Significant progress has occurred in the field of brain–machine interfaces (BMI) since the first demonstrations with rodents, monkeys, and humans controlling different prosthetic devices directly with neural activity. This technology holds great potential to aid large numbers of people with neurological disorders. However, despite this initial enthusiasm and the plethora of available robotic technologies, existing neural interfaces cannot as yet master the control of prosthetic, paralyzed, or otherwise disabled limbs. Here I briefly discuss recent advances from our laboratory into the neural basis of BMIs that should lead to better prosthetic control and clinically viable solutions, as well as new insights into the neurobiology of action.

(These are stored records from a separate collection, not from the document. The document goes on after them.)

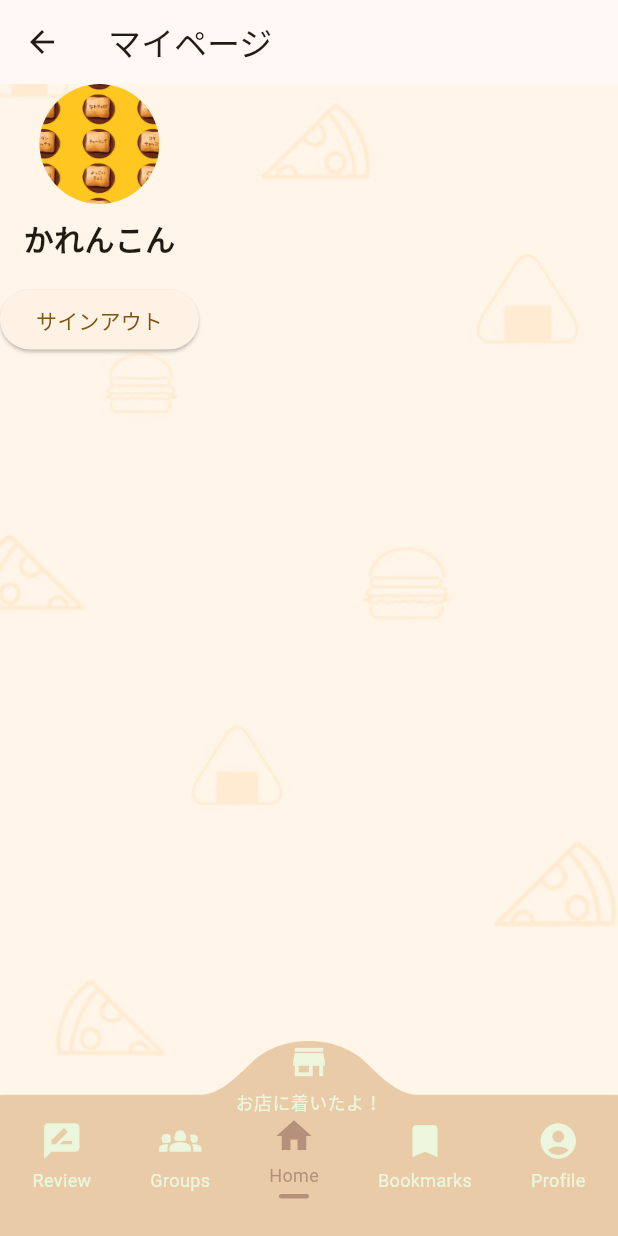
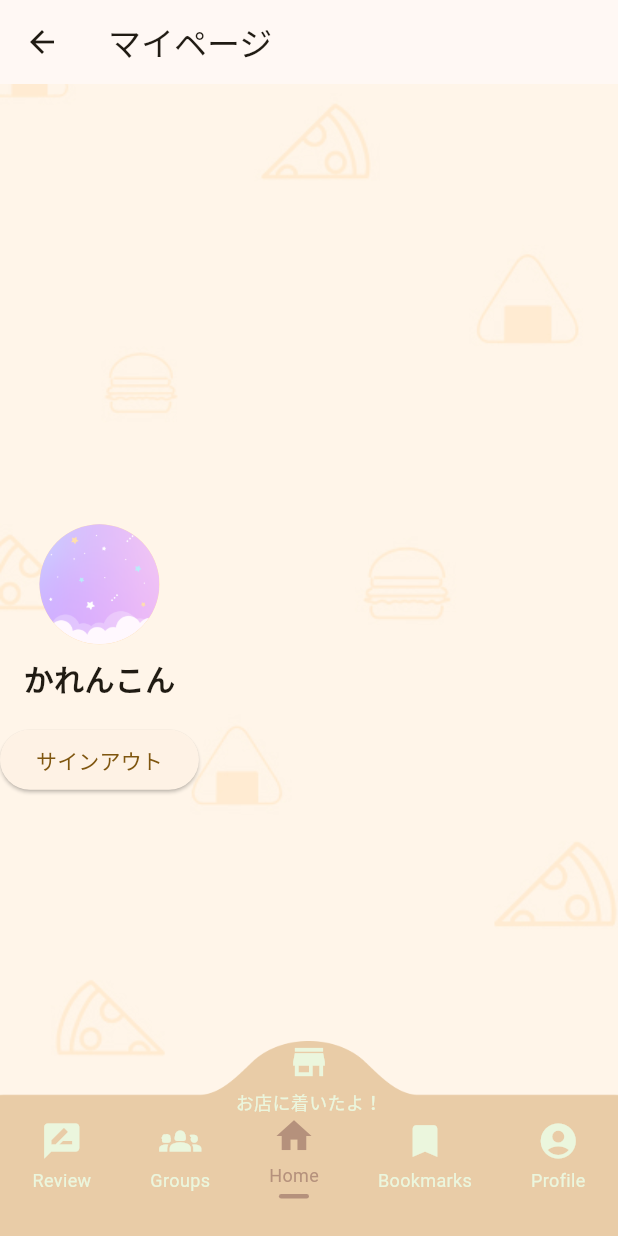
Before and after one commit to Doremifa-donuts/foodshuffle, a Flutter app: the MyPage screen opened directly, after a tap on "Profile", on a phone screen of 412 x 824 dp. Run offline on Flutter 3.47's test engine with Material 3 defaults, Android fonts, the phone set to English and light mode, and no system bars; our stand-ins replace appinio_swiper, flutter_riverpod, freezed_annotation; Roboto replaces fonts that are missing (uzura).

Commit message:
update user data 抜き出し

```diff
--- a/lib/model/data_list.dart
+++ b/lib/model/data_list.dart
@@ -74,15 +74,15 @@ class ArchiveStore {
 // Userのデータクラス
 class User {
   final String name; // ユーザー名
-  final String profileIcon; // プロフィールアイコン画像パス
-  final String goods; // いいね数
+  final String userIcon; // プロフィールアイコン画像パス
+  final int goods; // いいね数
   final int range; // 範囲
   final int store; // 店数
 
   // コンストラクタで必要なデータを受け取る
   User({
     required this.name,
-    required this.profileIcon,
+    required this.userIcon,
     required this.goods,
     required this.range,
     required this.store,
--- a/lib/screens/my_page.dart
+++ b/lib/screens/my_page.dart
@@ -1,42 +1,70 @@
 import 'package:flutter/material.dart';
+// 動的に状態把握
 import 'package:flutter_riverpod/flutter_riverpod.dart';
-import 'package:foodshuffle/widgets/footer.dart';
-import 'package:appinio_swiper/appinio_swiper.dart';
-import 'package:foodshuffle/login.dart';
+// footer 表示
+import '../widgets/footer.dart';
+// カラー、画像パス
+// import '../model/color.dart';
 import '../model/images.dart';
+// 表示するデータを受け取るclass
+import '../model/data_list.dart';
+// ログインページ
+import '../login.dart';
 
-// マイページを表すConsumerStatefulWidget
-class MyPage extends ConsumerStatefulWidget {
+// データベースを使用できるか
+const bool useDatabase = false;
+
+// プロバイダーを定義（ユーザーデータを非同期で取得）
+final userProvider = FutureProvider<User>((ref) async {
+  if (useDatabase) {
+    // データベースからユーザー情報を取得
+    return fetchUserFromDatabase();
+  } else {
+    // ダミーユーザーを取得
+    return fetchDummyUser();
+  }
+});
+
+// ダミーデータを返す関数（データベースを使用しない場合）
+Future<User> fetchDummyUser() async {
+  // 固定されたユーザー情報を返す
+  return User(
+    name: 'かれんこん', // ユーザー名
+    userIcon: 'images/icon/member_1.png', // ユーザーアイコン
+    goods: 10, // 所持アイテム数
+    range: 50, // 距離（例: 運送サービスなどのイメージ）
+    store: 3, // 関連ストア数
+  );
+}
+
+// データベースからユーザー情報を取得する関数
+Future<User> fetchUserFromDatabase() async {
+  await Future.delayed(const Duration(seconds: 2)); // 仮の遅延を追加
+  // 本番環境ではデータベースから情報を取得して返す
+  return User(
+    name: 'ユーザー', // 仮のデータ
+    userIcon: 'images/icon/member_2.png',
+    goods: 5,
+    range: 30,
+    store: 2,
+  );
+}
+
+// マイページの画面
+class MyPage extends ConsumerWidget {
   const MyPage({super.key});
 
   @override
-  ConsumerState<MyPage> createState() => _MyPageState();
-}
-
-class _MyPageState extends ConsumerState<MyPage> {
-  late AppinioSwiperController _swiperController;
-
-  @override
-  void initState() {
-    super.initState();
-    // Swiperコントローラーを初期化
-    _swiperController = AppinioSwiperController();
-  }
-
-  @override
-  void dispose() {
-    // コントローラーを破棄してリソースを解放
-    _swiperController.dispose();
-    super.dispose();
-  }
-
-  @override
-  Widget build(BuildContext context) {
-    const String user = "かれんこん"; // ユーザー名（仮設定）
+  Widget build(BuildContext context, WidgetRef ref) {
+    // ユーザーデータをプロバイダーから非同期で取得
+    final userAsyncValue = ref.watch(userProvider);
 
     return Scaffold(
-      appBar: AppBar(title: const Text('マイページ')), // アプリバー
-      body: Stack(
+      appBar: AppBar(title: const Text('マイページ')), // アプリバー（ページタイトル）
+      body: userAsyncValue.when(
+        data: (user) {
+          // ユーザーデータが正常に取得できた場合のUI
+          return Stack(
             children: [
               // 背景画像の設定
               Container(
@@ -50,15 +78,17 @@ class _MyPageState extends ConsumerState<MyPage> {
 
               // ユーザー情報を表示する部分
               Column(
+                mainAxisAlignment: MainAxisAlignment.center, // 中央に配置
+                crossAxisAlignment: CrossAxisAlignment.center,
                 children: [
-              const CircleAvatar(
-                backgroundImage: AssetImage('images/icon.png'), // アイコン画像
-                radius: 40,
+                  CircleAvatar(
+                    backgroundImage: AssetImage(user.userIcon), // ユーザーアイコン画像
+                    radius: 40, // アイコンの半径
                   ),
                   const SizedBox(height: 8),
-              const Text(
-                user, // ユーザー名
-                style: TextStyle(
+                  Text(
+                    user.name, // ユーザー名の表示
+                    style: const TextStyle(
                       fontWeight: FontWeight.bold,
                       fontSize: 20,
                     ),
@@ -71,7 +101,9 @@ class _MyPageState extends ConsumerState<MyPage> {
                       // サインアウト後にログインページに遷移
                       Navigator.push(
                         context,
-                    MaterialPageRoute(builder: (context) => const LoginPage()),
+                        MaterialPageRoute(
+                          builder: (context) => const LoginPage(),
+                        ),
                       );
                     },
                     child: const Text('サインアウト'),
@@ -81,12 +113,20 @@ class _MyPageState extends ConsumerState<MyPage> {
 
               // フッター部分
               const Positioned(
-            bottom: -20,
+                bottom: -20, // 画面下に配置
                 left: 0,
                 right: 0,
                 child: Footer(), // Footerウィジェットを表示
               ),
             ],
+          );
+        },
+        loading: () => const Center(
+          child: CircularProgressIndicator(), // ローディング中の表示
+        ),
+        error: (error, stackTrace) => Center(
+          child: Text('エラーが発生しました: $error'), // エラー時の表示
+        ),
       ),
     );
   }
```
Lines whose indentation alone changed are shown as unchanged.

Carmena JM (2013) Advances in Neuroprosthetic Learning and Control. PLoS Biol 11(5): e1001561. http://dx.doi.org/10.1371/journal.pbio.1001561